A word-for-word repeat of all the data is the goal.

> [DATASET]
* * * *
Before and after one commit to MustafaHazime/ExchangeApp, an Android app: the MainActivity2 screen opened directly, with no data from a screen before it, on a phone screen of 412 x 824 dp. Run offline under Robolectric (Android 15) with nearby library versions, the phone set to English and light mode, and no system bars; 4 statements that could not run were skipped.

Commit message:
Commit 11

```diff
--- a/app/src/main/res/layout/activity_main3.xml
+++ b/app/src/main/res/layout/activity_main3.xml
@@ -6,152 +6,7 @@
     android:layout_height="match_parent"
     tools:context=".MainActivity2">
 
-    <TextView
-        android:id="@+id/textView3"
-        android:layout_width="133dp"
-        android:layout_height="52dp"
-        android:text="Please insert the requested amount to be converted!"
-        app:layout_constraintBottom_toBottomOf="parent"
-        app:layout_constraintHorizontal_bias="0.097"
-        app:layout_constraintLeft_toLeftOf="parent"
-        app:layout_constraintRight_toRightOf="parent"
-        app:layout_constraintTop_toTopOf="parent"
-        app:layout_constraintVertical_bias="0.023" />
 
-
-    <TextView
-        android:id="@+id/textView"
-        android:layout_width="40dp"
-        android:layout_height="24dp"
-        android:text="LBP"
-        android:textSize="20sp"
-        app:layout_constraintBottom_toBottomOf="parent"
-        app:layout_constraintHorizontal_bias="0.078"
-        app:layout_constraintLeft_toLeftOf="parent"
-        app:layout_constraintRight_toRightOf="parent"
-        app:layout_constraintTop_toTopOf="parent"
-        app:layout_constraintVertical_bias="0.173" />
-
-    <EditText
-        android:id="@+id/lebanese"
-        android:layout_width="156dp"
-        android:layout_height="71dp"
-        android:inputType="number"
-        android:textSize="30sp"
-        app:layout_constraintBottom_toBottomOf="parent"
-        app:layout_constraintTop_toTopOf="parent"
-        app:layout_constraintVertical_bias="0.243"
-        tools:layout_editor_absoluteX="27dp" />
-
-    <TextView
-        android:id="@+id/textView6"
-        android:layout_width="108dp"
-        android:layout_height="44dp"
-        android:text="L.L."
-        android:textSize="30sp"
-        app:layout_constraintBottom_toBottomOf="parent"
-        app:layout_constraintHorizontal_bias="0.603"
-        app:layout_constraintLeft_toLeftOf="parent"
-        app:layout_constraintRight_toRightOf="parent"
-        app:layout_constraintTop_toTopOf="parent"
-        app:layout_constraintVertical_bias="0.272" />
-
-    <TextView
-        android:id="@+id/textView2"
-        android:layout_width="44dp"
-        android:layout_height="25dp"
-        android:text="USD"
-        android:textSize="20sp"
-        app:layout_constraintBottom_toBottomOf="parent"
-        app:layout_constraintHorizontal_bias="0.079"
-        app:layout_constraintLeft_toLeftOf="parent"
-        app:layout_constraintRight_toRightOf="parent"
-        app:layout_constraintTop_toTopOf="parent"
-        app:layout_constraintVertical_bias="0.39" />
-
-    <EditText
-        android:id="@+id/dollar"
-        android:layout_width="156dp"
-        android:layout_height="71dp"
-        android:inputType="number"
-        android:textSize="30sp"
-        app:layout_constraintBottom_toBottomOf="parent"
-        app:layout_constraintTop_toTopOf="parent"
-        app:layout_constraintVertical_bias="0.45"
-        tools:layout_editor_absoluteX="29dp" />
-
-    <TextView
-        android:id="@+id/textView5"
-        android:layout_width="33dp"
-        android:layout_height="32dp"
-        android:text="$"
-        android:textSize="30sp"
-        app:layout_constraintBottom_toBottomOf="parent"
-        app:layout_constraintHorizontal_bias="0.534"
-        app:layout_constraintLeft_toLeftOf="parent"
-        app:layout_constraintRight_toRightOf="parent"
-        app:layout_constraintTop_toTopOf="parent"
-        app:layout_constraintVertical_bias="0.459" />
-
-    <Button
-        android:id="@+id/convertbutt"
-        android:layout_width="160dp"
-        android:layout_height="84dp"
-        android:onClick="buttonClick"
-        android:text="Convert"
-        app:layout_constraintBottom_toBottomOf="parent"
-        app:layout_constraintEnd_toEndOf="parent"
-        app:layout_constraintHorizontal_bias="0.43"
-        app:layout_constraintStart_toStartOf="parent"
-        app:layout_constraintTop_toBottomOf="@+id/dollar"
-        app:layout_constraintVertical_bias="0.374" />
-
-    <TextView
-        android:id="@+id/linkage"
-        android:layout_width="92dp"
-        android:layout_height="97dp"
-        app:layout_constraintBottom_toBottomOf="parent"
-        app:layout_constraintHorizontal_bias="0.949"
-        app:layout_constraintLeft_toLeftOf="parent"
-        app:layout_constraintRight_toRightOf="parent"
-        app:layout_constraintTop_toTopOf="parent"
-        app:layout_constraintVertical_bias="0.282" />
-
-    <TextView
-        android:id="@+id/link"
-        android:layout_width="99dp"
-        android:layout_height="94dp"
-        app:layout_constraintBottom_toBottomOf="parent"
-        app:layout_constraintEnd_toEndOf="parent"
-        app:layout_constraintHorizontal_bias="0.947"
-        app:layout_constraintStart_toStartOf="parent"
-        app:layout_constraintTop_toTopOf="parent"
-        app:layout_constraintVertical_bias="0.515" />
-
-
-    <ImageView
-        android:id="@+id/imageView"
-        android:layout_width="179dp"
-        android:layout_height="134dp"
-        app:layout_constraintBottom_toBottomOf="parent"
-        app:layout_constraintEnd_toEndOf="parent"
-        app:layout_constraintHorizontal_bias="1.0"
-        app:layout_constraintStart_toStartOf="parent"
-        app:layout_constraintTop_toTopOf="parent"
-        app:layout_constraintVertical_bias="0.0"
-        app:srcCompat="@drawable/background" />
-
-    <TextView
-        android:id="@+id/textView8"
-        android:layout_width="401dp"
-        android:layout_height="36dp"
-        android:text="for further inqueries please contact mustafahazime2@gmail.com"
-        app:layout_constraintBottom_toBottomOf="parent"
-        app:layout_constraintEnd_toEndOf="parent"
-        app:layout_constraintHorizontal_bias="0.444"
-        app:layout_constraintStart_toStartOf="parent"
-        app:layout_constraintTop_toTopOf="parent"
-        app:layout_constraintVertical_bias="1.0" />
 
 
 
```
* * * *
> [RESULT OF THIS EXERCISE]
Before and after one commit to MustafaHazime/ExchangeApp, an Android app: the MainActivity2 screen opened directly, with no data from a screen before it, on a phone screen of 412 x 824 dp. Run offline under Robolectric (Android 15) with nearby library versions, the phone set to English and light mode, and no system bars; 4 statements that could not run were skipped.

Commit message:
Commit 11

```diff
--- a/app/src/main/res/layout/activity_main3.xml
+++ b/app/src/main/res/layout/activity_main3.xml
@@ -6,152 +6,7 @@
     android:layout_height="match_parent"
     tools:context=".MainActivity2">
 
-    <TextView
-        android:id="@+id/textView3"
-        android:layout_width="133dp"
-        android:layout_height="52dp"
-        android:text="Please insert the requested amount to be converted!"
-        app:layout_constraintBottom_toBottomOf="parent"
-        app:layout_constraintHorizontal_bias="0.097"
-        app:layout_constraintLeft_toLeftOf="parent"
-        app:layout_constraintRight_toRightOf="parent"
-        app:layout_constraintTop_toTopOf="parent"
-        app:layout_constraintVertical_bias="0.023" />
 
-
-    <TextView
-        android:id="@+id/textView"
-        android:layout_width="40dp"
-        android:layout_height="24dp"
-        android:text="LBP"
-        android:textSize="20sp"
-        app:layout_constraintBottom_toBottomOf="parent"
-        app:layout_constraintHorizontal_bias="0.078"
-        app:layout_constraintLeft_toLeftOf="parent"
-        app:layout_constraintRight_toRightOf="parent"
-        app:layout_constraintTop_toTopOf="parent"
-        app:layout_constraintVertical_bias="0.173" />
-
-    <EditText
-        android:id="@+id/lebanese"
-        android:layout_width="156dp"
-        android:layout_height="71dp"
-        android:inputType="number"
-        android:textSize="30sp"
-        app:layout_constraintBottom_toBottomOf="parent"
-        app:layout_constraintTop_toTopOf="parent"
-        app:layout_constraintVertical_bias="0.243"
-        tools:layout_editor_absoluteX="27dp" />
-
-    <TextView
-        android:id="@+id/textView6"
-        android:layout_width="108dp"
-        android:layout_height="44dp"
-        android:text="L.L."
-        android:textSize="30sp"
-        app:layout_constraintBottom_toBottomOf="parent"
-        app:layout_constraintHorizontal_bias="0.603"
-        app:layout_constraintLeft_toLeftOf="parent"
-        app:layout_constraintRight_toRightOf="parent"
-        app:layout_constraintTop_toTopOf="parent"
-        app:layout_constraintVertical_bias="0.272" />
-
-    <TextView
-        android:id="@+id/textView2"
-        android:layout_width="44dp"
-        android:layout_height="25dp"
-        android:text="USD"
-        android:textSize="20sp"
-        app:layout_constraintBottom_toBottomOf="parent"
-        app:layout_constraintHorizontal_bias="0.079"
-        app:layout_constraintLeft_toLeftOf="parent"
-        app:layout_constraintRight_toRightOf="parent"
-        app:layout_constraintTop_toTopOf="parent"
-        app:layout_constraintVertical_bias="0.39" />
-
-    <EditText
-        android:id="@+id/dollar"
-        android:layout_width="156dp"
-        android:layout_height="71dp"
-        android:inputType="number"
-        android:textSize="30sp"
-        app:layout_constraintBottom_toBottomOf="parent"
-        app:layout_constraintTop_toTopOf="parent"
-        app:layout_constraintVertical_bias="0.45"
-        tools:layout_editor_absoluteX="29dp" />
-
-    <TextView
-        android:id="@+id/textView5"
-        android:layout_width="33dp"
-        android:layout_height="32dp"
-        android:text="$"
-        android:textSize="30sp"
-        app:layout_constraintBottom_toBottomOf="parent"
-        app:layout_constraintHorizontal_bias="0.534"
-        app:layout_constraintLeft_toLeftOf="parent"
-        app:layout_constraintRight_toRightOf="parent"
-        app:layout_constraintTop_toTopOf="parent"
-        app:layout_constraintVertical_bias="0.459" />
-
-    <Button
-        android:id="@+id/convertbutt"
-        android:layout_width="160dp"
-        android:layout_height="84dp"
-        android:onClick="buttonClick"
-        android:text="Convert"
-        app:layout_constraintBottom_toBottomOf="parent"
-        app:layout_constraintEnd_toEndOf="parent"
-        app:layout_constraintHorizontal_bias="0.43"
-        app:layout_constraintStart_toStartOf="parent"
-        app:layout_constraintTop_toBottomOf="@+id/dollar"
-        app:layout_constraintVertical_bias="0.374" />
-
-    <TextView
-        android:id="@+id/linkage"
-        android:layout_width="92dp"
-        android:layout_height="97dp"
-        app:layout_constraintBottom_toBottomOf="parent"
-        app:layout_constraintHorizontal_bias="0.949"
-        app:layout_constraintLeft_toLeftOf="parent"
-        app:layout_constraintRight_toRightOf="parent"
-        app:layout_constraintTop_toTopOf="parent"
-        app:layout_constraintVertical_bias="0.282" />
-
-    <TextView
-        android:id="@+id/link"
-        android:layout_width="99dp"
-        android:layout_height="94dp"
-        app:layout_constraintBottom_toBottomOf="parent"
-        app:layout_constraintEnd_toEndOf="parent"
-        app:layout_constraintHorizontal_bias="0.947"
-        app:layout_constraintStart_toStartOf="parent"
-        app:layout_constraintTop_toTopOf="parent"
-        app:layout_constraintVertical_bias="0.515" />
-
-
-    <ImageView
-        android:id="@+id/imageView"
-        android:layout_width="179dp"
-        android:layout_height="134dp"
-        app:layout_constraintBottom_toBottomOf="parent"
-        app:layout_constraintEnd_toEndOf="parent"
-        app:layout_constraintHorizontal_bias="1.0"
-        app:layout_constraintStart_toStartOf="parent"
-        app:layout_constraintTop_toTopOf="parent"
-        app:layout_constraintVertical_bias="0.0"
-        app:srcCompat="@drawable/background" />
-
-    <TextView
-        android:id="@+id/textView8"
-        android:layout_width="401dp"
-        android:layout_height="36dp"
-        android:text="for further inqueries please contact mustafahazime2@gmail.com"
-        app:layout_constraintBottom_toBottomOf="parent"
-        app:layout_constraintEnd_toEndOf="parent"
-        app:layout_constraintHorizontal_bias="0.444"
-        app:layout_constraintStart_toStartOf="parent"
-        app:layout_constraintTop_toTopOf="parent"
-        app:layout_constraintVertical_bias="1.0" />
 
 
 
```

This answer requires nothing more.